The Spark of Sandra Day
by Susan Marquez
Any musician who has spent time on the road knows what a treat a home-cooked meal can be. Sometimes, it is just nice to see a familiar face and get a heartfelt hug. Musicians on the bluegrass circuit from Canada and along the eastern seaboard of the United States, all the way down to Florida have come to know “Sparky” Sandra Day. She is a superfan in a motor home who loves nothing more than to go to music festivals. “Everyone who knows me knows I have an open-door policy,” she says. “Even if I’m not at the R.V., folks can go on in and rest, or help themselves to something to eat.”
Sandra is like the sweet grandma you can’t wait to see again. “My whole life, I would never allow anyone to call me by a nickname,” she laughs. “Not even ‘Sandy.’ But after time on the Radio Jamboree, someone called me ‘Sparky’ and that name stuck. I decided I can’t fight it, so I embraced it! A lot of the kids also call me ‘Mama Bear,’ a name I love.” Sandra laughs a lot. She tells stories about herself, on herself, and she cracks herself up. “I have had a heck of a life!”
A native of Ottawa, Sandra says that when she was in
high school, the Canadian government came into the schools and gave assessment tests. “I graduated high school on June 26 and on July 9 I started a job with Canada Border Services Agency as a customs inspector on the Canadian-United States border. I did that for thirty years.”
Sandra says her father had a guitar, but he never played it. “He loved music and he loved dancing, so he took my sister and me to hear music and dance when I was growing up.” As a teenager, Sandra spent ten years in a music conservatory, then another five years studying music theory.
“I studied piano, but who wants to lug a 500-pound piano around? I could have been a music teacher, but that did not interest me. I finally started to play the keyboard, which was smaller and more accessible. I played classical music at first, but then learned some country music.”
Her second husband shared her love for music, and the couple enjoyed camping and going to festivals. They followed country music artists until they discovered bluegrass. “Bluegrass people are so nice.” Sandra explains that until about twenty to twenty-five years ago, there wasn’t much bluegrass music in Canada. “I began to connect with a few bands, and we would feed them at the festivals. We adopted some of the younger bands and became like grandparents to them.”
When Sandra’s husband passed away eleven years ago, she had to do some soul searching to decide if she went to the festivals because of her husband, or if it was something she would enjoy doing on her own. “I took a leap of faith and got in the motor home,” she says. “I headed east and traveled to New York, Vermont, Pennsylvania, and other eastern states along the east coast.
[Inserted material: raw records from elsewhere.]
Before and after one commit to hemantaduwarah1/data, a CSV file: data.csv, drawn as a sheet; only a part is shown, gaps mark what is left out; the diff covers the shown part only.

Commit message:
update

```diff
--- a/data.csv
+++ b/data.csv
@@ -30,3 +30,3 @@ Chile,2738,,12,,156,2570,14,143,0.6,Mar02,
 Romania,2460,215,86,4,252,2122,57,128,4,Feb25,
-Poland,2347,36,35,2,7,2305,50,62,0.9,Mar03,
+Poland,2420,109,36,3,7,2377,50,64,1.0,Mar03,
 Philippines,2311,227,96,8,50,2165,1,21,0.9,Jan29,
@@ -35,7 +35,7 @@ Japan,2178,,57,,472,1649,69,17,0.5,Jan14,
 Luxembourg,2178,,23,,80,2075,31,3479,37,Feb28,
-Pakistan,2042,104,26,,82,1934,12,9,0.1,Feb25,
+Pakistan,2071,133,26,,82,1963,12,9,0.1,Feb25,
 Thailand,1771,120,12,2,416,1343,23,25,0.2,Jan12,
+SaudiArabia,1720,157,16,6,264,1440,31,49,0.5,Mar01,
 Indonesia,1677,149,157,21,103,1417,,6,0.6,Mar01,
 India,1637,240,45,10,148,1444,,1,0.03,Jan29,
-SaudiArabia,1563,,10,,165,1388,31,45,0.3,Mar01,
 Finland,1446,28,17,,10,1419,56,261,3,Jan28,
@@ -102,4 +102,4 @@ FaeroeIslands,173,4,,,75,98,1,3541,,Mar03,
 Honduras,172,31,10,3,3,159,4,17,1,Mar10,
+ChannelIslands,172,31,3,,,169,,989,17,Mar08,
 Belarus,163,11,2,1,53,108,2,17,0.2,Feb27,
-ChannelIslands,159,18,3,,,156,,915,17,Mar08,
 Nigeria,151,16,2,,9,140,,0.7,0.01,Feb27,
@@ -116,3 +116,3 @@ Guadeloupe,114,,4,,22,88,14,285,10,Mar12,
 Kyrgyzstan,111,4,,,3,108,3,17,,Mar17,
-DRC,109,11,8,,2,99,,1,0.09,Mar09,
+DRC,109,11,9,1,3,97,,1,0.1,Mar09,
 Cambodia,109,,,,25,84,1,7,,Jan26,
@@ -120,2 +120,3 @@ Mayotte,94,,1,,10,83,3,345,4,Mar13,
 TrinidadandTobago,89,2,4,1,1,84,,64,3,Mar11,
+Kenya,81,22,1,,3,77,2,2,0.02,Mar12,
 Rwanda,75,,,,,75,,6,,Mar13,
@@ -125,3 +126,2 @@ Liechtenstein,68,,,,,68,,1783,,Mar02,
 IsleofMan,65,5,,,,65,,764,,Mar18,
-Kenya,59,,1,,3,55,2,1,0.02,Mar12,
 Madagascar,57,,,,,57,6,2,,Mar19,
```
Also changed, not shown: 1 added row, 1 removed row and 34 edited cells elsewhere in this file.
She has been traveling on her own ever since, driving down to Florida, and other areas of the United States and Canada. “I once attended three different festivals in one day!” A self-proclaimed vagabond, Sandra says that Covid has been difficult for her.
“I’m a social butterfly,” she exclaims. “I can’t wait to get back on the road and go to some festivals. I need to be with my people.” She attended 17 festivals from January to March 2020. “In 2019, I stopped counting at 130 events!”
Sitting in the house for so long has made Sandra ready to gas up the motor home and hit the road as soon as it is safe to do so.
Sandra has become an accomplished photographer, and over the years she has taken many photos of musicians while on the road.
“I don’t even call it photography,” she says. “I call it ‘fun-tography.’ I do it for free, and the bands love it. I admit I’m spoiled. I get a lot of wonderful VIP treatment because of my photography.”
Some people are just born lucky, and Sandra may well be one of them. She has won six or seven Martin guitars, including one she won at a plowing match in Nashville. Except for a couple that are autographed, she has given them all away to budding musicians. “It’s an awesome feeling to provide kids with new instruments.” Her latest win was a LOAR mandolin she won during a radio station giveaway. The mandolin was donated by Pinecastle Records to commemorate Lorraine Jordan and Carolina Road having a number one hit for one year running. Sandra gave the mandolin to a 12-year-old girl who wanted to learn how to play.